ISAKSON, SHAHEEN INTRODUCE BIENNIAL BUDGET APPROPRIATIONS ACT
WASHINGTON - U.S. Senators Johnny Isakson, R-Ga., and Jeanne Shaheen, D-N.H., today introduced the Biennial Budget Appropriations Act that would switch Congress from an annual spending process to a two-year cycle, with one year for appropriating federal dollars and the other year devoted to oversight of federal programs.
Isakson has sponsored biennial budgeting proposals every year since he came to the Senate in 2005, while Shaheen has firsthand experience with biennial budgeting from her tenure as governor of New Hampshire.
"We must rein in spending, reform our broken appropriations process and
require that Congress conduct oversight of federal programs on a regular basis.
That's why I have pushed for biennial budgeting every year I've been in the
Isakson. "This legislation would shift
the paradigm in Washington to where elected officials will be forced to talk
about oversight, savings and reduced spending during an election year instead
of how much pork they can bring home."
"We need to change the way we do business in Washington, and biennial budgeting is a common sense beginning. Biennial budgeting has been used successfully in New Hampshire for decades, and as governor I found it useful for keeping administrative costs low," said Shaheen. "It's also a critical tool for improving legislative and agency review of government programs, so that we're not just spending blindly, but analyzing what works and what doesn't."
The legislation by Isakson and Shaheen would convert the federal budget process from an annual, chaotic spending event to a two-year, thoughtful process that would require Congress to conduct oversight. It would mandate that the first year of a Congress be dedicated to appropriating federal dollars while the second year is devoted to scrutinizing federal programs to determine if they are working and deserve to continue to be funded. This budget reform would force Congress to become better stewards of the taxpayers' money, thereby reducing reckless and wasteful spending.

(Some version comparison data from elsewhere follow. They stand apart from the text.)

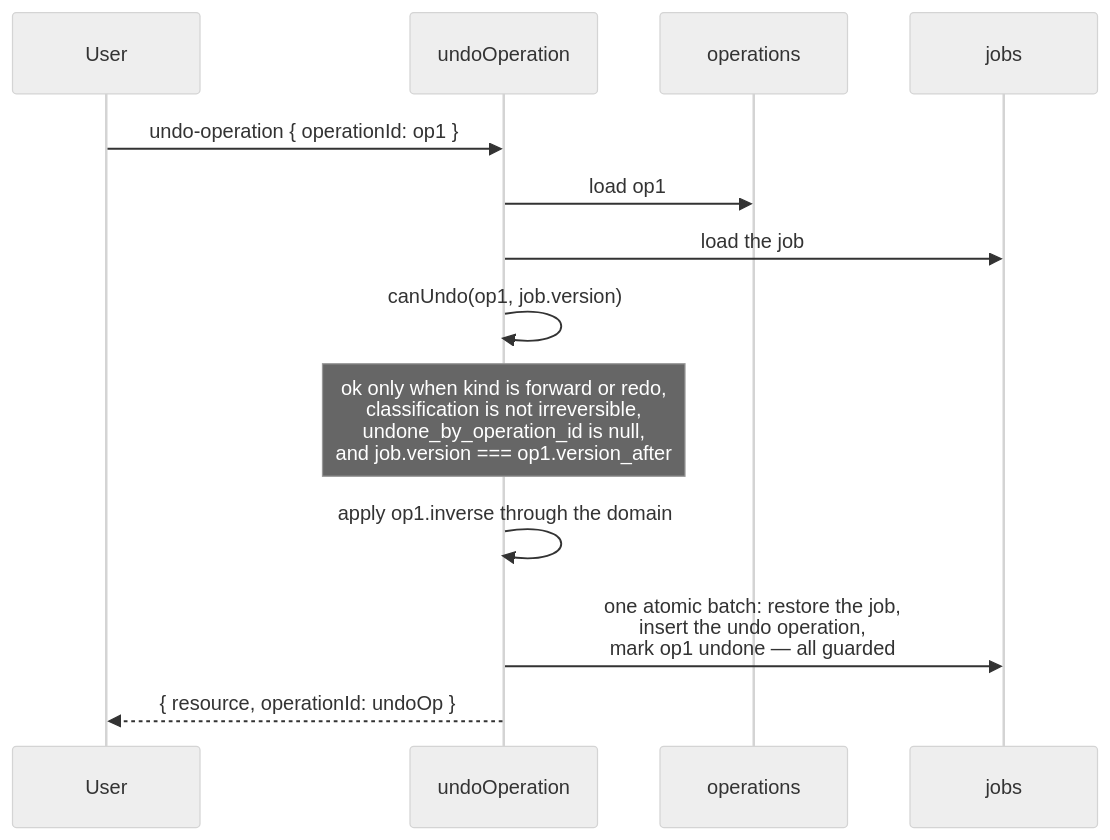
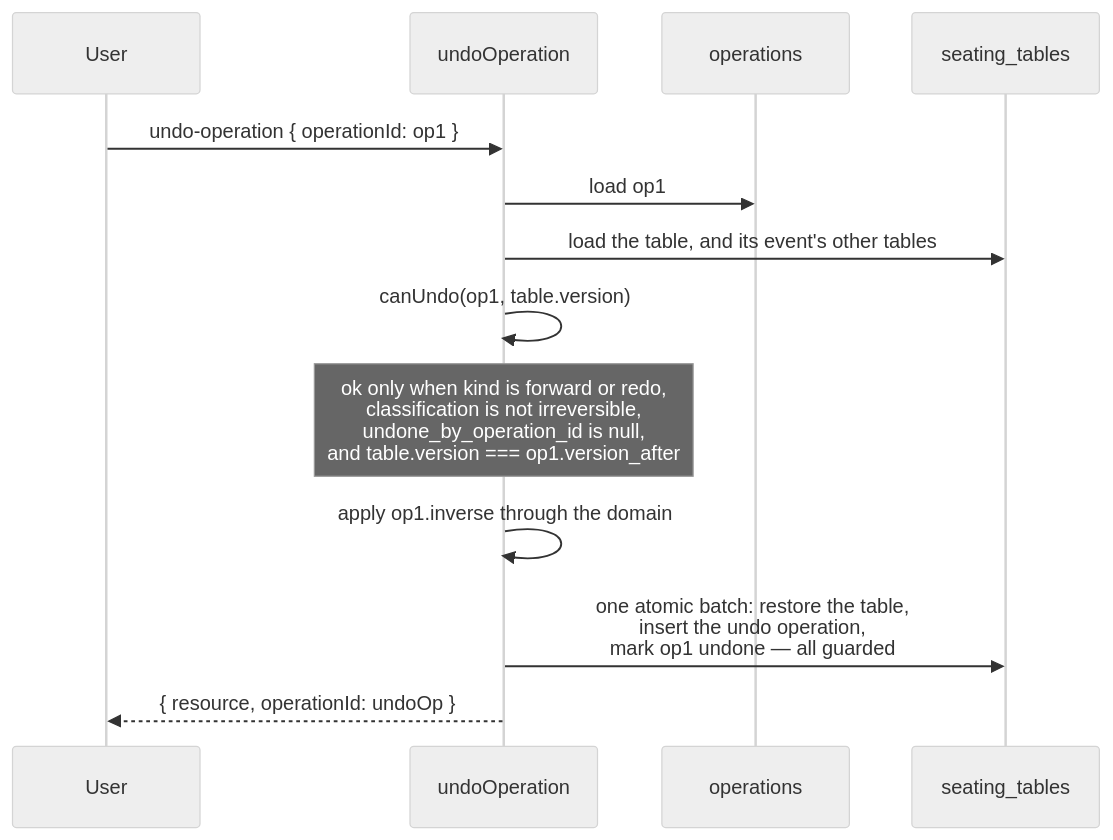
The tenth of 14 diagrams in ARCHITECTURE.md (anbergem/seating-arrangement), drawn with Mermaid (neutral theme) before and after one commit. The commit also changed other lines of this file and 203 other files, not shown here.

````diff
--- a/ARCHITECTURE.md
+++ b/ARCHITECTURE.md
@@ -412,15 +446,15 @@
 ```mermaid
 sequenceDiagram
   participant U as User
   participant UO as undoOperation
   participant OP as operations
-  participant J as jobs
+  participant T as seating_tables
   U->>UO: undo-operation { operationId: op1 }
   UO->>OP: load op1
-  UO->>J: load the job
-  UO->>UO: canUndo(op1, job.version)
-  Note over UO: ok only when kind is forward or redo,<br/>classification is not irreversible,<br/>undone_by_operation_id is null,<br/>and job.version === op1.version_after
+  UO->>T: load the table, and its event's other tables
+  UO->>UO: canUndo(op1, table.version)
+  Note over UO: ok only when kind is forward or redo,<br/>classification is not irreversible,<br/>undone_by_operation_id is null,<br/>and table.version === op1.version_after
   UO->>UO: apply op1.inverse through the domain
-  UO->>J: one atomic batch: restore the job,<br/>insert the undo operation,<br/>mark op1 undone — all guarded
+  UO->>T: one atomic batch: restore the table,<br/>insert the undo operation,<br/>mark op1 undone — all guarded
   UO-->>U: { resource, operationId: undoOp }
 ```
````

Congress has repeatedly failed to pass the 12 annual spending bills on time and frequently has resorted to passing omnibus bills at the last minute instead of debating each spending bill individually. Last year, Congress failed to complete work on a single one of the 12 appropriations bills before adjourning for the year. Since 1980, Congress has only twice completed the entire appropriations process before October 1.
The Biennial Budget Appropriations Act is S.211.